stephen said...

completely innocuous comment: it's always fun to see you called 'jim' (as in the photo names).

good luck with everything, and when your band begins its world tour (in may of 2011), i'll see you in nyc.

nyagoping said...

hahah you looked cute in high school

Gary said...

James... Gary (as in Lord) here. Good to see you're still in Japan and seem to be doing well.

I was googling around the net at 12:21am and somehow sevensealed came to mind, which is how I stumbled across your blog. Crazy.

Hope the music works out well for you. It makes me happy to see you still actively pursuing your passion. My priorities have shifted quite a bit since way back when... I'm married with twin boys now :P

I still play from time to time (mostly recording electronic music via reason/midi controller) at home but not at all like I used to. My primary focus is family and work now.

Write me back some time. It would be cool to catch up.

-Gary

Amber said...

Hello, I'm new to your blog and I'm slowly trying to read all your entries. I had to comment on this one even though it is old because I find your musical background so very interesting. I always believed that you stagnate as an artist in any medium if you don't dabble in a little bit of everything and use what you learn to flesh out your style. Your willingness to experiment with so many genres is admirable.

I'm enjoying this blog so far, I can't wait to catch up!

basschik7 said...

Hello!

First off I would like to congratulate you on all of your success and wish you the best of luck on all of your future plans^^ I have to say that you really inspire me to go out and follow my own similar dreams of playing in bands in Japan (I'm a musician myself, with 5 years of bass playing under my belt).

Now on to my question: how was it that you were able to find all those different bands and join so easily (or so it seemed)? Is there a sort of "Musicians Wanted" thing that goes on that is similar to what you would find back in the states? And how difficult was it to get in?

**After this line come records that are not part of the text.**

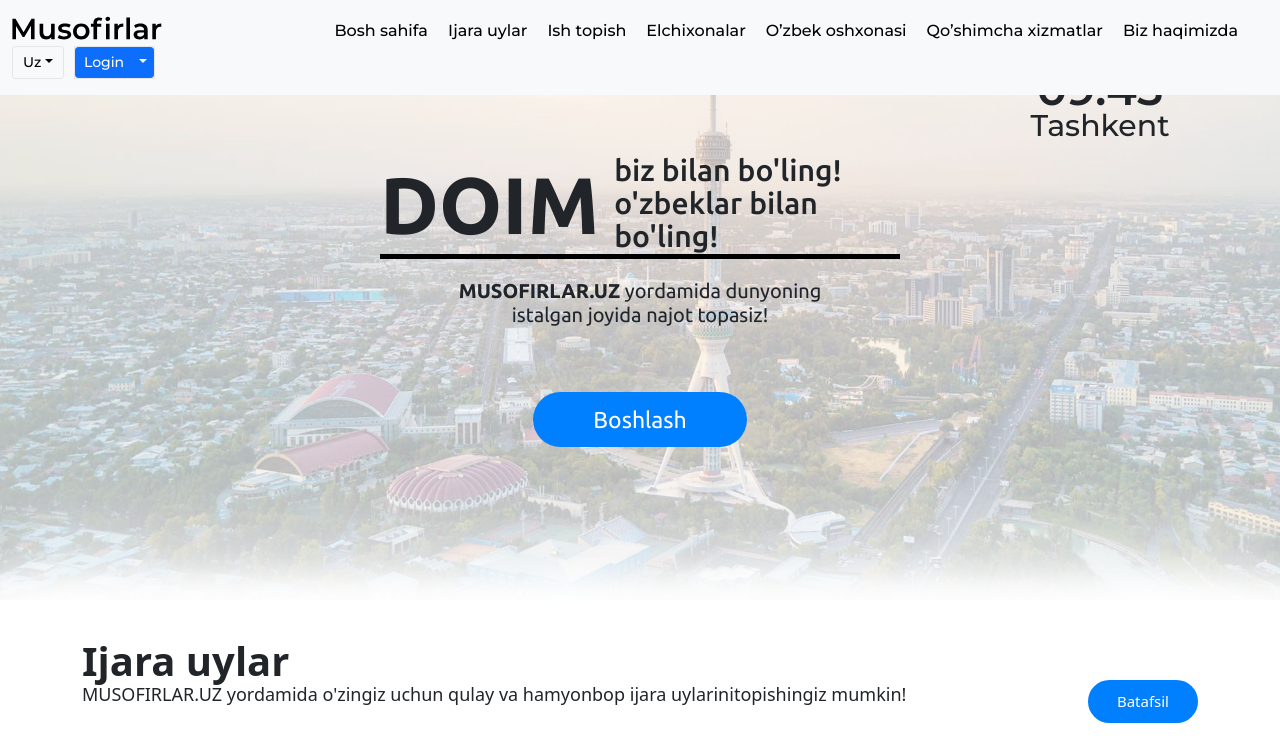
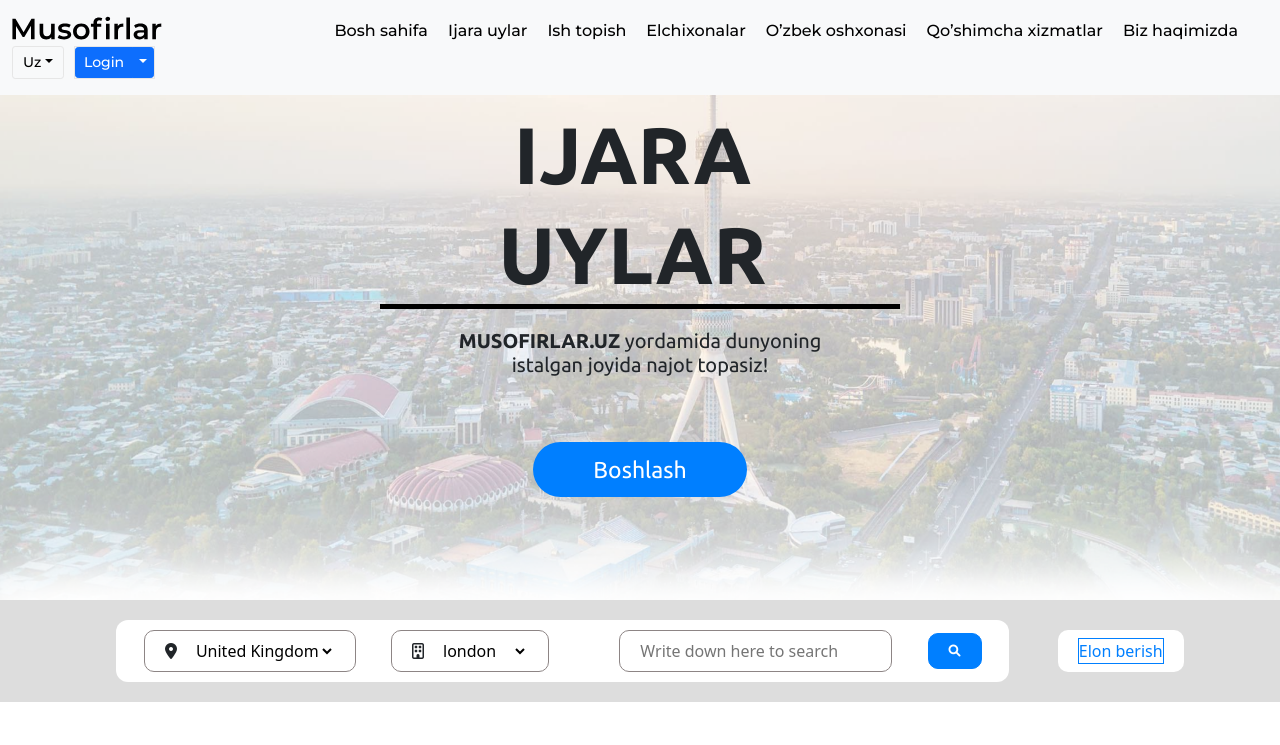
Before and after one commit to Milliy-Dasturchilar/musofirlar.frontend, a React (Create React App) app: page /flat in a window 1280 px wide. Shown: the top 745 px of the page. Built offline with nearby package versions, Linux system fonts and the light colour scheme.

Commit message:
Added router

```diff
--- a/package.json
+++ b/package.json
@@ -14,6 +14,7 @@
     "react": "^17.0.2",
     "react-bootstrap": "^2.1.1",
     "react-dom": "^17.0.2",
+    "react-router-dom": "^6.2.1",
     "react-scripts": "5.0.0",
     "web-vitals": "^2.1.3"
   },
--- a/src/App.js
+++ b/src/App.js
@@ -1,14 +1,17 @@
 import React from 'react';
 import Home from './pages/home/Home';
 import Flat from './pages/flat/Flat';
+import { Routes, Route } from "react-router-dom";
 
 
 class App extends React.PureComponent {
   render() {
     return (
       <div className="App">
-        <Home />
-        <Flat/>
+        <Routes>
+          <Route path={"/"} element={<Home />} />
+          <Route path={"/flat"} element={<Flat />} />
+        </Routes>
       </div>
     );
   }
--- a/src/components/inputLocation/inputLocation.css
+++ b/src/components/inputLocation/inputLocation.css
@@ -1,35 +1,90 @@
-*{
+* {
   box-sizing: border-box;
   margin: 0;
   padding: 0;
 }
-.input-location-input{
+.input-location-container {
+  background-color: #ddd;
+}
+.input-location-input {
   display: flex;
   align-items: center;
-    justify-content: space-between;
-    background-color: aqua;
-    height: 200px;
+  justify-content: space-around;
 }
 
-.country-container{
-      display: flex;
-      align-items: center;
-      justify-content: space-between;
-
-
-}
-.form{
+.country-container {
   display: flex;
   align-items: center;
   justify-content: space-between;
 }
-.country-container{
+.form {
+  display: flex;
+  align-items: center;
+  justify-content: space-around;
+  width: 80%;
+  background-color: #fff;
+  border-radius: 12px;
+  margin: 20px;
+  padding: 10px;
+}
+.country-container {
   display: flex;
   align-items: center;
   justify-content: space-between;
-    border: 1px solid #000  ;
-    padding: 12px 25px;
+  border: 1px solid rgb(141, 133, 133);
+  padding: 8px 20px;
+  border-radius: 10px;
+  background-color: #fff;
 }
-#country{
+#country {
   border: none;
+  margin-left: 15px;
+  background-color: transparent;
 }
+.capital-container {
+  display: flex;
+  align-items: center;
+  justify-content: space-between;
+  border: 1px solid rgb(141, 133, 133);
+  padding: 8px 20px;
+  border-radius: 10px;
+  background-color: #fff;
+}
+#capital {
+  border: none;
+  margin-left: 15px;
+  background-color: transparent;
+}
+.to-search {
+  border: 1px solid rgb(141, 133, 133);
+  background-color: #fff;
+  padding: 8px 20px;
+  border-radius: 10px;
+}
+.search-btn {
+  border: none;
+  padding: 8px 20px;
+  background-color: #007fff;
+  color: #fff;
+  font-size: 12px;
+  border-radius: 10px;
+  border: 1px solid #007fff;
+}
+.search-btn:hover {
+  opacity: 0.6;
+  border-radius: 10px;
+  border: 1px solid #007fff;
+}
+.input-location-advertisement {
+  padding: 8px 20px;
+  background-color: #fff;
+  border-radius: 10px;
+  cursor: pointer;
+}
+.advertisement-btn {
+
+  background-color: transparent;
+  padding: px 15px;
+  color: #007fff;
+  border: 1px solid #007fff;
+}
--- a/src/components/inputLocation/inputLocation.js
+++ b/src/components/inputLocation/inputLocation.js
@@ -2,14 +2,11 @@ import React from "react";
 import "./inputLocation.css";
 
 class InputLocation extends React.Component {
-    constructor(props) {
-        super(props);
-    }
 
     render() {
         return (
-            <div className="input-location-container container">
-                <div className="input-location-input">
+            <div className="input-location-container">
+                <div className="input-location-input container">
                     <form className="form" id="form">
                         <div className="country-container">
                             <div className="country-location">
@@ -33,12 +30,15 @@ class InputLocation extends React.Component {
                                 <option value="toshkent">Toshkent</option>
                             </select>
                         </div>
+                        <div className="search">
+
+                        </div>
 
                         <input type="text" placeholder="Write down here to search" className="to-search" />
-                        <button><i className="fas fa-search"></i></button>
+                        <button className="search-btn"><i className="fas fa-search search-icon"></i></button>
                     </form>
                     <div className="input-location-advertisement">
-                        <button>Elon berish</button>
+                        <button className="advertisement-btn">Elon berish</button>
                     </div>
                 </div>
 
--- a/src/index.js
+++ b/src/index.js
@@ -1,5 +1,6 @@
 import React from 'react';
 import ReactDOM from 'react-dom';
+import { BrowserRouter } from "react-router-dom";
 
 import './index.css';
 import 'bootstrap/dist/css/bootstrap.min.css';
@@ -12,7 +13,9 @@ import reportWebVitals from './reportWebVitals';
 ReactDOM.render(
   <React.StrictMode>
     <Header />
-    <App />
+    <BrowserRouter>
+       <App />
+    </BrowserRouter>
     <Footer />
   </React.StrictMode>,
   document.getElementById('root')
```
Also changed, not shown: 1 other file (tests, documents, lock files or other folders). Lines whose indentation alone changed are shown as unchanged.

I'm sorry that's more than one question, hehe ^^; But yep, that's it!

Thanks, and good luck again!

-Rebecca